Tragedy of our modern alienation from the natural world

0
Have your say

From: Martyn L Scargill, Chantry Meadows, Kilham, East Yorkshire.

I REFER to the article in your paper (The Yorkshire Post, July 19) regarding the defence of natural meadows by the Prince of Wales. He is perfectly right to support the wonders of the British countryside in this way.

It is imperative that people support him in this matter. I have been concerned about the preservation of our natural landscape for years, and yet, amazingly, most people appear to pay little heed to this tremendous issue; being more concerned with materialism, “development” and how cheap they can get food.

There remains but a tiny percentage of these grasslands, compared even to the 1940s, let alone to historic times. Clearly, this is not the way forward to turn more and more into arable, or building land. Why can we not have more attention paid to the natural world with its plants and animals in the school curriculum? Also more gardening, as is done in the more enlightened schools – after all, there is far more to life than developing the skills of cut-throat competition required in the world of big business.

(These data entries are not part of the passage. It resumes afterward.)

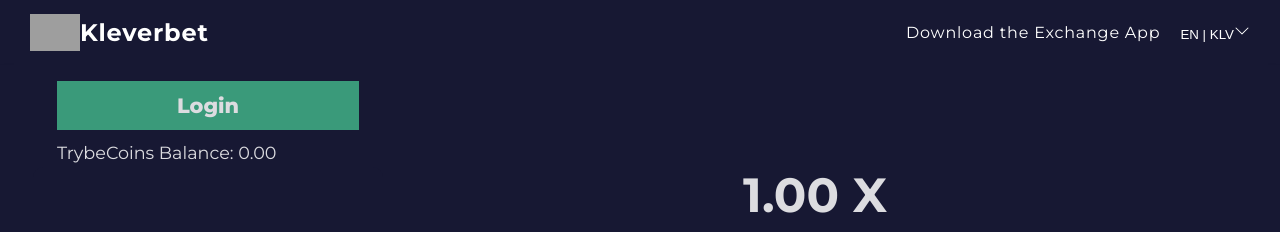
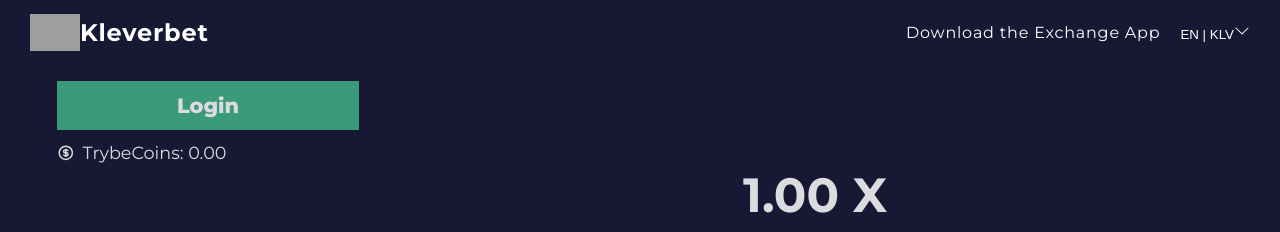
Before and after one commit to PedroPA94/hackathon-klever, a React (Vite) app in the folder kleverbet/: page / in a window 1280 px wide. Shown: the top 232 px of the page. Built offline with nearby package versions, Linux system fonts and the light colour scheme; grey boxes are pictures that could not be loaded.

Commit message:
style(GameControl): Balance and login css - banlaces

```diff
--- a/kleverbet/src/components/GameControl/index.css
+++ b/kleverbet/src/components/GameControl/index.css
@@ -26,6 +26,9 @@
 }
 
 .form-container__trybecoins {
+  display: flex;
+  align-items: center;
+  gap: 8px;
   font-family: var(--font);
   margin: 4px 0;
   font-size: 1.1rem;
--- a/kleverbet/src/components/GameControl/index.tsx
+++ b/kleverbet/src/components/GameControl/index.tsx
@@ -2,6 +2,7 @@ import React, { useState } from 'react';
 import { SubmitHandler, useForm } from 'react-hook-form';
 import { getTrybeCoins, removeTrybeCoins } from '../../utils/trybeCoinsTransaction';
 import Login from '../Login';
+import { TbCoin } from 'react-icons/tb';
 import './index.css'
 
 type Inputs = {
@@ -14,6 +15,8 @@ interface GameControlProps {
 
 const GameControl = ({ setBetValue }: GameControlProps) => {
   const [isLoggedIn, setIsLoggedIn] = useState(false);
+
+  const trybeCoinsBalance = (getTrybeCoins()).toFixed(2);
 
   const { register, handleSubmit, formState: { errors, isValid }, setValue, getValues } = useForm<Inputs>({
     defaultValues: {
@@ -36,8 +39,6 @@ const GameControl = ({ setBetValue }: GameControlProps) => {
     removeTrybeCoins(data.betValue);
   };
 
-  console.log(errors);
-
   const verifyTrybeCoins = (data: number) => {
     const trybeCoins = getTrybeCoins();
     return (trybeCoins - data) >= 0
@@ -47,7 +48,10 @@ const GameControl = ({ setBetValue }: GameControlProps) => {
     <div className='game_control__container'>
       <div className='form-container__info-bar'>
         <Login setIsLoggedIn={ setIsLoggedIn } />
-        <span className='form-container__trybecoins'>TrybeCoins Balance: 0.00</span>
+        <span className='form-container__trybecoins'>
+          <TbCoin />
+          {` TrybeCoins: ${trybeCoinsBalance}`}
+        </span>
       </div>
       <form onSubmit={ handleSubmit(onSubmit) } className="form-container" >
         <div className='buttons-container'>
--- a/kleverbet/src/components/Login/Login.css
+++ b/kleverbet/src/components/Login/Login.css
@@ -37,6 +37,10 @@
   font-size: 1.1rem;
 }
 
+.balances {
+  margin-bottom: 8px;
+}
+
 .trybecoins_box {
   background-color: var(--green);
   text-align: center;
@@ -45,6 +49,12 @@
   font-weight: 800;
   margin-bottom: 16px;
   cursor: pointer;
+}
+
+.klv_balance {
+  display: flex;
+  align-items: center;
+  gap: 8px;
 }
 
 .klv-icon {
--- a/kleverbet/src/components/Login/index.tsx
+++ b/kleverbet/src/components/Login/index.tsx
@@ -45,8 +45,9 @@ const Login = ({ setIsLoggedIn }: LoginProps): React.ReactElement => {
               <TrybeCoins containerDisplay={containerDisplay} setContainerDisplay={setContainerDisplay}/>
               <span onClick={ () => setContainerDisplay(true) } >Buy TrybeCoins</span>
             </div>
-            <div>
-              <img src={KlvIcon} alt='klv icon' className='klv-icon'/> KLV Balance: {walletBalance.toFixed()}
+            <div className='balances'>Balances:</div>
+            <div className='klv_balance'>
+              <img src={KlvIcon} alt='klv icon' className='klv-icon'/> KLV: {walletBalance.toFixed(2)}
             </div>
           </div>
         : <button type='button' onClick={connectWithKleverExtension} className='login-button'>Login</button>
```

The nature table was a very fine thing when I was went to school, and it helped to instil into me a life-long love of natural beauty and living things. Here again, we need more balance.

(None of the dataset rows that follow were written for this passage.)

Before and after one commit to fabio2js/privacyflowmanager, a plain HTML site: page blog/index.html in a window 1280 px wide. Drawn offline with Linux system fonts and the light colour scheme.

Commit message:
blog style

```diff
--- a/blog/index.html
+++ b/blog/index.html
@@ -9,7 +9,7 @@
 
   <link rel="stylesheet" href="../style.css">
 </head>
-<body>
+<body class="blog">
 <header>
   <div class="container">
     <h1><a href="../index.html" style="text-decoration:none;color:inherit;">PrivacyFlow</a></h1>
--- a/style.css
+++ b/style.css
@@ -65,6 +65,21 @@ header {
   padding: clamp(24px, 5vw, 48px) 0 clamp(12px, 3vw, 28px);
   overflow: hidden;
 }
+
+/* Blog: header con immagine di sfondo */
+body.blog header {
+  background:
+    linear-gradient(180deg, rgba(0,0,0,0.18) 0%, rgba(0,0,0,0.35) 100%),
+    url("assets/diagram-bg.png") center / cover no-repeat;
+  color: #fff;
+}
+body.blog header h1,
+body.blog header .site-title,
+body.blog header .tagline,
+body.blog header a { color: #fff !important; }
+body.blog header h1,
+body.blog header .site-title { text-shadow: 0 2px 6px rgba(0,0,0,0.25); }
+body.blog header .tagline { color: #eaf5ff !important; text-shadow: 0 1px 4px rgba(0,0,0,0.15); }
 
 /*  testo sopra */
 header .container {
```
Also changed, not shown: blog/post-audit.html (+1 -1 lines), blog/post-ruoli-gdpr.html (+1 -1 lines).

Modern life is becoming more and more alienated from nature and spiritual things. Technical wizardry is fast becoming a worrying demigod. One of its by-products being the dismal fact that many children are unable to name a few common trees and flowers.

The countryside is a refuge from the much admired hectic and frenetic lifestyles of the modern world. It is more important than ever, as a tonic physically, mentally, spiritually and emotionally.

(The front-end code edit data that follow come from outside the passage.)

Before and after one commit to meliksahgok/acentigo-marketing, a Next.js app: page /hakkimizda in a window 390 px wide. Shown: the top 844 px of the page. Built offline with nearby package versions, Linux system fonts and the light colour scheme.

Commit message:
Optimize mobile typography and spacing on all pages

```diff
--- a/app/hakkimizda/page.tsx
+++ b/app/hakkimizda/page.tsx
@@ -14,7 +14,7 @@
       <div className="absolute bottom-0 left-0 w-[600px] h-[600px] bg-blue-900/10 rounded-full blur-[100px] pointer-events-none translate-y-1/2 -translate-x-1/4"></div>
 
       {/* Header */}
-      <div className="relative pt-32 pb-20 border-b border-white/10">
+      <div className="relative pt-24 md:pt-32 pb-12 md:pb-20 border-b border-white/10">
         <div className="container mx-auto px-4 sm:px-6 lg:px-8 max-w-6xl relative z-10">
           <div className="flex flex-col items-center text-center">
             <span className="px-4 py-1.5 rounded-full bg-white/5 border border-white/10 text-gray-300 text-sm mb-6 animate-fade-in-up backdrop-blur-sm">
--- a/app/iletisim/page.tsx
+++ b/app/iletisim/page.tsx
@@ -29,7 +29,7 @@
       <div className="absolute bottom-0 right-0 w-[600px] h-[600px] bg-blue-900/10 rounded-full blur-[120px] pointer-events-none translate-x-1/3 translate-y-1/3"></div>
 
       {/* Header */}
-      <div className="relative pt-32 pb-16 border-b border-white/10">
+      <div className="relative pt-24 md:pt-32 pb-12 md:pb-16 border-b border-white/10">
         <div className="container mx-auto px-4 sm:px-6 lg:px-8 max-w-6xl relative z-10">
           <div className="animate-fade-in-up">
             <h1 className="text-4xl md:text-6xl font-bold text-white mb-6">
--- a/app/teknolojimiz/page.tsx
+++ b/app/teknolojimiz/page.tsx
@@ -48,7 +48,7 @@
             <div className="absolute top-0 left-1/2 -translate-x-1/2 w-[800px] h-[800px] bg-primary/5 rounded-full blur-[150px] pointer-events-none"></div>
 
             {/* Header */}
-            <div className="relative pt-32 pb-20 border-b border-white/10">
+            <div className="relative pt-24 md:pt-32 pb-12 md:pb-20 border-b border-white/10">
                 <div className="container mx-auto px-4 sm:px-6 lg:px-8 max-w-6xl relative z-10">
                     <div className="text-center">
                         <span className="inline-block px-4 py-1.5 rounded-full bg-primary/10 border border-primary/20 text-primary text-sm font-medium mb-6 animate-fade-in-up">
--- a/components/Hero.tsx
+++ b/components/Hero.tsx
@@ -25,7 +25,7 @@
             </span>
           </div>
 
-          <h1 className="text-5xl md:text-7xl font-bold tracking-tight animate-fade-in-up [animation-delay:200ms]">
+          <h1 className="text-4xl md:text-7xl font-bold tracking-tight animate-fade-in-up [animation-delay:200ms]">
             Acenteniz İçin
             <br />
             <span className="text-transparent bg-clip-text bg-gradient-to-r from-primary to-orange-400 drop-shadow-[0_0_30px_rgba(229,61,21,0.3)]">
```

As Prince Charles says, much more must be done to protect the landscape, by saving it from destructive agricultural practices and urban development which simply means more blight and ugliness. The number of people working on the land has dropped from about 50 per cent in mid-Victorian times, to a mere handful today due to mass industrialisation and over-mechanisation, which is just not sustainable.

The old ways were much more in tune with nature and the rhythms of the universe, so it is of paramount importance to guard what is left with dynamic enthusiasm and dedication. As when it is gone it is gone, and life with any purpose or meaning will soon follow. Act now before it is too late.